Dataset items
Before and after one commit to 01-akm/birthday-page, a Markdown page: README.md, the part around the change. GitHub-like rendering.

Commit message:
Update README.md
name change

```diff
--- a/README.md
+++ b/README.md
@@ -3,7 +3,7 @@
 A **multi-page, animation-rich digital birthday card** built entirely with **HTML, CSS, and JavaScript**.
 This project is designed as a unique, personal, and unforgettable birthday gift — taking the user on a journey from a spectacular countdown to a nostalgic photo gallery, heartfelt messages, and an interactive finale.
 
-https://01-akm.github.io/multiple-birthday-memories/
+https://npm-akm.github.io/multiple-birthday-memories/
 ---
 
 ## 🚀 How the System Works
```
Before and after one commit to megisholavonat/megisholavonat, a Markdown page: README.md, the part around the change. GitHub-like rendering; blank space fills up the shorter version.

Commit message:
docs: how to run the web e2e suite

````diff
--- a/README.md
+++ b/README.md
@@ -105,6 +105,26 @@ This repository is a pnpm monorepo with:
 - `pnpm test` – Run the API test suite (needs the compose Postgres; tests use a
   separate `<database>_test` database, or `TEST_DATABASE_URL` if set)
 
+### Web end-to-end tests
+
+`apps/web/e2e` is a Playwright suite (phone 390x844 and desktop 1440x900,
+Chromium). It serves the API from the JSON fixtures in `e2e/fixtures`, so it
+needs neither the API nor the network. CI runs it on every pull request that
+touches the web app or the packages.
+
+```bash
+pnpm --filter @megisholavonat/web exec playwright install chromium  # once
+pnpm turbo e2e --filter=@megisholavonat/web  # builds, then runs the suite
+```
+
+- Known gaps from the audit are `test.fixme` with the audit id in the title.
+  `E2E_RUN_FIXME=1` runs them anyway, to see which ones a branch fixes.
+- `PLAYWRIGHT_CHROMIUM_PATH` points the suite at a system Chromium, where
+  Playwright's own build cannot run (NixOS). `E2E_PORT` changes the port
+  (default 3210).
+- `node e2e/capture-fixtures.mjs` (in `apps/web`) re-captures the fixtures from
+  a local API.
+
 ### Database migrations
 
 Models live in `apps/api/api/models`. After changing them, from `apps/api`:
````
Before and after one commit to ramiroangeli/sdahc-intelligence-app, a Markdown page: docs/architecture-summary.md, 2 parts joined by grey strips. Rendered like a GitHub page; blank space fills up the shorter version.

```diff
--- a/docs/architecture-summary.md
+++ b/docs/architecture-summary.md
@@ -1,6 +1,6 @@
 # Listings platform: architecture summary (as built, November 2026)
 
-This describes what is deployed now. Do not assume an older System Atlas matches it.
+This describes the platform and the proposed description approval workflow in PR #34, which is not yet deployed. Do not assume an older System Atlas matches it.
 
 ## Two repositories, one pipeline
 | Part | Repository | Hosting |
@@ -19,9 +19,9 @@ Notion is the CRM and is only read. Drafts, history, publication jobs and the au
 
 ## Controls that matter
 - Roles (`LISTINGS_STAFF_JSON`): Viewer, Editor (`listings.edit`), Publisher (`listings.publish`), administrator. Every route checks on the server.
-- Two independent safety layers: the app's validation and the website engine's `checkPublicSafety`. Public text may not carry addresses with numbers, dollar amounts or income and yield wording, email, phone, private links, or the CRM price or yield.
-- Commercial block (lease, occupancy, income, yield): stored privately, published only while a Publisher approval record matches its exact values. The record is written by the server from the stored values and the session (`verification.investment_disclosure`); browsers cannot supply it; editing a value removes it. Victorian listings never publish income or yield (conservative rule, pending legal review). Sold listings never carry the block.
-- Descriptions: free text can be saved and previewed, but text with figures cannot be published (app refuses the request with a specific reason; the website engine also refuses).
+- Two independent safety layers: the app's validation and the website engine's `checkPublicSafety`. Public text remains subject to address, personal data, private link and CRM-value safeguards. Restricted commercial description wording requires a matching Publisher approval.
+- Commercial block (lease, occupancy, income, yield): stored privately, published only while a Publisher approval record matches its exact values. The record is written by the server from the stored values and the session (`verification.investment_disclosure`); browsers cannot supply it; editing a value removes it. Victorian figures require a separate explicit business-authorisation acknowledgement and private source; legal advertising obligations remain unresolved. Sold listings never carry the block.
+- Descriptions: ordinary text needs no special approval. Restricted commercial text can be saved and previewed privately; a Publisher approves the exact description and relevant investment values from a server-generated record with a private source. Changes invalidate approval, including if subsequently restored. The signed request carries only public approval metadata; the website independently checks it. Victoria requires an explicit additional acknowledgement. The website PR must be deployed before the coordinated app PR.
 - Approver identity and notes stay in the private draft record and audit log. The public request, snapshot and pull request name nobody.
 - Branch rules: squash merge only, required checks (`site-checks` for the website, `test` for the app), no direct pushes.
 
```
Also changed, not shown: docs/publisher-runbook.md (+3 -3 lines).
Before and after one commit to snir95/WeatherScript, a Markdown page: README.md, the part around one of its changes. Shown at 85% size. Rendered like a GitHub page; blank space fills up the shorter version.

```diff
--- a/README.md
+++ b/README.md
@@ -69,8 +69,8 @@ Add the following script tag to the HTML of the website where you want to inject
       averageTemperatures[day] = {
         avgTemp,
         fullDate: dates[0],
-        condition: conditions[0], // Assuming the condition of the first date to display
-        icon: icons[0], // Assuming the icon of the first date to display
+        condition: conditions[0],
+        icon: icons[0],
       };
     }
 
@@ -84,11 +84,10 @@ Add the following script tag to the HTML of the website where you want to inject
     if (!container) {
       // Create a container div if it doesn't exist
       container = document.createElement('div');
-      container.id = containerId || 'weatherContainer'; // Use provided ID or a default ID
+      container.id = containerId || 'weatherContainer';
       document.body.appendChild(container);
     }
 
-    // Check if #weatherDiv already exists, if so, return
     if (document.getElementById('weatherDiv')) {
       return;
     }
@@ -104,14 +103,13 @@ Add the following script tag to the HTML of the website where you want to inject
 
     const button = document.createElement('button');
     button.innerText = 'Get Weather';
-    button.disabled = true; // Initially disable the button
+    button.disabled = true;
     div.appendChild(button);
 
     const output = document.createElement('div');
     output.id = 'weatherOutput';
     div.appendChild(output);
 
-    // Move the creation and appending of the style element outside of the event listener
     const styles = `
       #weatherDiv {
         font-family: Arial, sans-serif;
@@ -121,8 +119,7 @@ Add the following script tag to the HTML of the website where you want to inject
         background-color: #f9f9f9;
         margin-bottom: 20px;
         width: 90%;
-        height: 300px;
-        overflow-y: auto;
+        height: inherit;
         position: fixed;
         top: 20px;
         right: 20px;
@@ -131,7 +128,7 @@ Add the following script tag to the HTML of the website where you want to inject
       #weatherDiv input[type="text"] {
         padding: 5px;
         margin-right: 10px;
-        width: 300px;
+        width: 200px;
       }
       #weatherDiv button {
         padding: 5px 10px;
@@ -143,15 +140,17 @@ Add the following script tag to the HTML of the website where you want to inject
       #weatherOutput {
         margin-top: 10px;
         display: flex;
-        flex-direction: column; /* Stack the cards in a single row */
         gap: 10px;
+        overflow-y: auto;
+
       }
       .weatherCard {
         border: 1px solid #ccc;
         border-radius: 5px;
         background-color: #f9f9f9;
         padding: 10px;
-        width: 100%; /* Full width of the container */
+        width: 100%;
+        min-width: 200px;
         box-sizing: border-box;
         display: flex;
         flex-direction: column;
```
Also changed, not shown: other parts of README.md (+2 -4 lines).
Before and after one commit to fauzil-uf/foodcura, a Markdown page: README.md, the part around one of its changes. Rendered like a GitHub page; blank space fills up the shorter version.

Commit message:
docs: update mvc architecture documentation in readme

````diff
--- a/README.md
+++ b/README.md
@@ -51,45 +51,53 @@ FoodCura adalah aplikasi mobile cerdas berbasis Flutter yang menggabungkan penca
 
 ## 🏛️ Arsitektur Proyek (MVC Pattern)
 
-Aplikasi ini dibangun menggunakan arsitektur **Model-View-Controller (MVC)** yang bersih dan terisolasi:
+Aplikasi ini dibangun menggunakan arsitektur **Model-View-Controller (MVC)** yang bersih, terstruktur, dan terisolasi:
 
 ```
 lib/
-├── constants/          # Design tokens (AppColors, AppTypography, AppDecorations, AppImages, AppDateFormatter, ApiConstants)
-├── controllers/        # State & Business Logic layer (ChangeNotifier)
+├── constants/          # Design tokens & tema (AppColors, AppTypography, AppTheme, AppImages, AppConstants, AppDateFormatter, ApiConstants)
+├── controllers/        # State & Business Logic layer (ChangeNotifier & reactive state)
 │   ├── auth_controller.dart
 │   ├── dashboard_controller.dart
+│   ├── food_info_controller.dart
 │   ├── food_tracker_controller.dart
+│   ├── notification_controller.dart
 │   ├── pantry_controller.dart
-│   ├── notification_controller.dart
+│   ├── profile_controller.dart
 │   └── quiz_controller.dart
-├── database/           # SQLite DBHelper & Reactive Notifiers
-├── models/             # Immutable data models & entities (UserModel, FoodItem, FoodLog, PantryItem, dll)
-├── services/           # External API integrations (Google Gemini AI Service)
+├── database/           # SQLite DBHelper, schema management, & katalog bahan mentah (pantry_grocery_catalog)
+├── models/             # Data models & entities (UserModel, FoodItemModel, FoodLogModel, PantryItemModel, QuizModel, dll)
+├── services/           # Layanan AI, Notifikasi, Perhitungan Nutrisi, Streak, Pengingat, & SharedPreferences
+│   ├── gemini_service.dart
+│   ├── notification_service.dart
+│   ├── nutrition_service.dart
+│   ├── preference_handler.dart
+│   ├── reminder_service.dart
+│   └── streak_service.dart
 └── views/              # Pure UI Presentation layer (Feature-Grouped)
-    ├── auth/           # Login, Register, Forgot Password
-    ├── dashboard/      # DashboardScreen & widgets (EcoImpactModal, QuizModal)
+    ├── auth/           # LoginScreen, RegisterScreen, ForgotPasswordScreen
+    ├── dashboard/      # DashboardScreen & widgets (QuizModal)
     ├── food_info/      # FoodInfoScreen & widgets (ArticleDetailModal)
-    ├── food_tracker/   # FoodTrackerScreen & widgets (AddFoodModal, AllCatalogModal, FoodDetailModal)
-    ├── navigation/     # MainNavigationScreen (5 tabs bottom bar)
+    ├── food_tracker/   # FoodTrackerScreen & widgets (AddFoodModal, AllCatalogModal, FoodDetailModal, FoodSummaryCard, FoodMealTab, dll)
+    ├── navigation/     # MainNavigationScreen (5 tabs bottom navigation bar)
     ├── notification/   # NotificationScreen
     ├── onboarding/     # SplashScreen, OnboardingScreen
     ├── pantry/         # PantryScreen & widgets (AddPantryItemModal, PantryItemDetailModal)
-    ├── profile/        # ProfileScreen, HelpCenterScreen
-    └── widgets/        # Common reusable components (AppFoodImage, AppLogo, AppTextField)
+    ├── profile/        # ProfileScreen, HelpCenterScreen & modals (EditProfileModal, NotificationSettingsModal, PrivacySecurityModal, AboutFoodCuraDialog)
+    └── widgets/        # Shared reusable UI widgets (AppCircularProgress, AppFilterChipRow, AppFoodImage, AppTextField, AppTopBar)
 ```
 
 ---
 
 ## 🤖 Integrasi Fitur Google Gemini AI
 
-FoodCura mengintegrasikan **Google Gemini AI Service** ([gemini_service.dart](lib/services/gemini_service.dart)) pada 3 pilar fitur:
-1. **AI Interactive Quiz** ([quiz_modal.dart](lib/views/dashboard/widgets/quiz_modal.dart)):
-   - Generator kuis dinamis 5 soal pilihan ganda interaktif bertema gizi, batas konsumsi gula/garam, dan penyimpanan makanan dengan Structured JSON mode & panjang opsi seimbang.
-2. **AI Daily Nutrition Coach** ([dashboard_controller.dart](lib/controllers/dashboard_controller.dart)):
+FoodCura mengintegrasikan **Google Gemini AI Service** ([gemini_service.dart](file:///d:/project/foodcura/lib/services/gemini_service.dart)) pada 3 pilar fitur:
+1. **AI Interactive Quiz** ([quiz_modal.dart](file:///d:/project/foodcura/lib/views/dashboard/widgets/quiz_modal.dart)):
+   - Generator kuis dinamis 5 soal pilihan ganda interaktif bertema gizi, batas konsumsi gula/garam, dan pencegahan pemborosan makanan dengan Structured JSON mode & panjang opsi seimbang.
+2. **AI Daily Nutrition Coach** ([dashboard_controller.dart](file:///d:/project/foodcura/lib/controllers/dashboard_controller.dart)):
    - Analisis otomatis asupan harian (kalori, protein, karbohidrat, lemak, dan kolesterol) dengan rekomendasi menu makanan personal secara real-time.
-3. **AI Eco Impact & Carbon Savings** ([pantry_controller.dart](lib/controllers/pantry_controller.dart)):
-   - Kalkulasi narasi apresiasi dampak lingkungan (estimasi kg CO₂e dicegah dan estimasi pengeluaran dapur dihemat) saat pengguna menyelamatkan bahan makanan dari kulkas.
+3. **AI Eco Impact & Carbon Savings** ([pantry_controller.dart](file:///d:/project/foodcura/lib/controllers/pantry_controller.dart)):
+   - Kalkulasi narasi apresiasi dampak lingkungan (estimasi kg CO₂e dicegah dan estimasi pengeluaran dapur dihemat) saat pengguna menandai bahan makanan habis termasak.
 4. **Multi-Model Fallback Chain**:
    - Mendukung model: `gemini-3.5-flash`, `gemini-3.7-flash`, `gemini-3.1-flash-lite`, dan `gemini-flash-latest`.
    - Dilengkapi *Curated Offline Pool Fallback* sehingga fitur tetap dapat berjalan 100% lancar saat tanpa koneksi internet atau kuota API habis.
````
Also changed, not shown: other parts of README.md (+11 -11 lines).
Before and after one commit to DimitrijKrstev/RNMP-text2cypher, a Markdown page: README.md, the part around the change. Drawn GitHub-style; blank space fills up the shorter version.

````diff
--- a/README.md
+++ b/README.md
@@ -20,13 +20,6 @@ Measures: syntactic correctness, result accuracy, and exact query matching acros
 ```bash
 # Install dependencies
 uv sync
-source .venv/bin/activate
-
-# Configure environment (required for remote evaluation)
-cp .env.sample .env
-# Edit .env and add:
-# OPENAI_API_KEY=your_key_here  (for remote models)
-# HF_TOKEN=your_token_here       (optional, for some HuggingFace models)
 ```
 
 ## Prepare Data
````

→ **BRIEF**: Copy whichever lines above contain the string "following".

→ **RESULT OF THE EXERCISE**:
@@ -69,8 +69,8 @@ Add the following script tag to the HTML of the website where you want to inject
@@ -84,11 +84,10 @@ Add the following script tag to the HTML of the website where you want to inject
@@ -104,14 +103,13 @@ Add the following script tag to the HTML of the website where you want to inject
@@ -121,8 +119,7 @@ Add the following script tag to the HTML of the website where you want to inject
@@ -131,7 +128,7 @@ Add the following script tag to the HTML of the website where you want to inject
@@ -143,15 +140,17 @@ Add the following script tag to the HTML of the website where you want to inject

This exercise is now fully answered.